Aim of the exercise :: Copy out all the lines in the records that include the word "white".

Items from a dataset
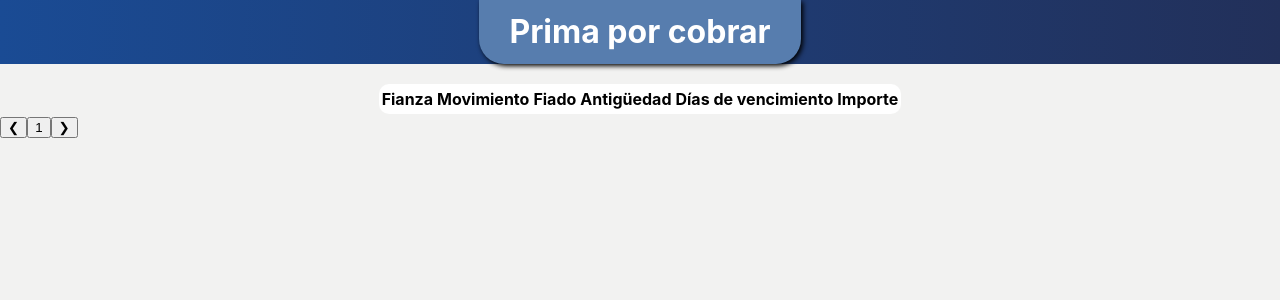
Repository: PCGP22/prueba-t-cnica-liberty-finanzas
Page: / (app in Prueba técnica full-stack/client/)
An editor plug-in stored every save of this project. The page is shown before and after the next save, followed by the edit.
The browser window is 1280 px wide. The pictures show the whole page.
The page's requests for data from a server got no answer. The project was rebuilt for these pictures with package versions that can differ from the ones it lists, and the page was loaded fresh each time. No one was signed in, and anything a server would have sent is missing. Also part of the build but not shown: Prueba técnica full-stack/client/vite.config.js, Prueba técnica full-stack/client/src/components/Card.jsx, Prueba técnica full-stack/client/src/components/CardsContainer.jsx, Prueba técnica full-stack/client/src/components/Filters.jsx.

Above is the page before, as saved 2023-11-14 08:00:37.

After the next save:
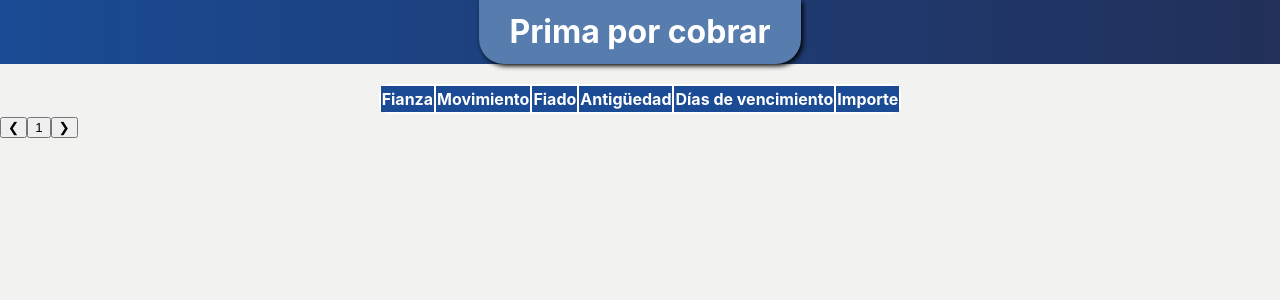
Saved 31 s later.
--- a/Prueba técnica full-stack/client/src/index.css
+++ b/Prueba técnica full-stack/client/src/index.css
@@ -131,3 +131,7 @@ table{
   background-color:white;
   border-radius:10px;
 }
+table tr:first-child{
+  background-color:var(--blue);
+  color:white;
+}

Result of this task ::
   background-color:white;
+  color:white;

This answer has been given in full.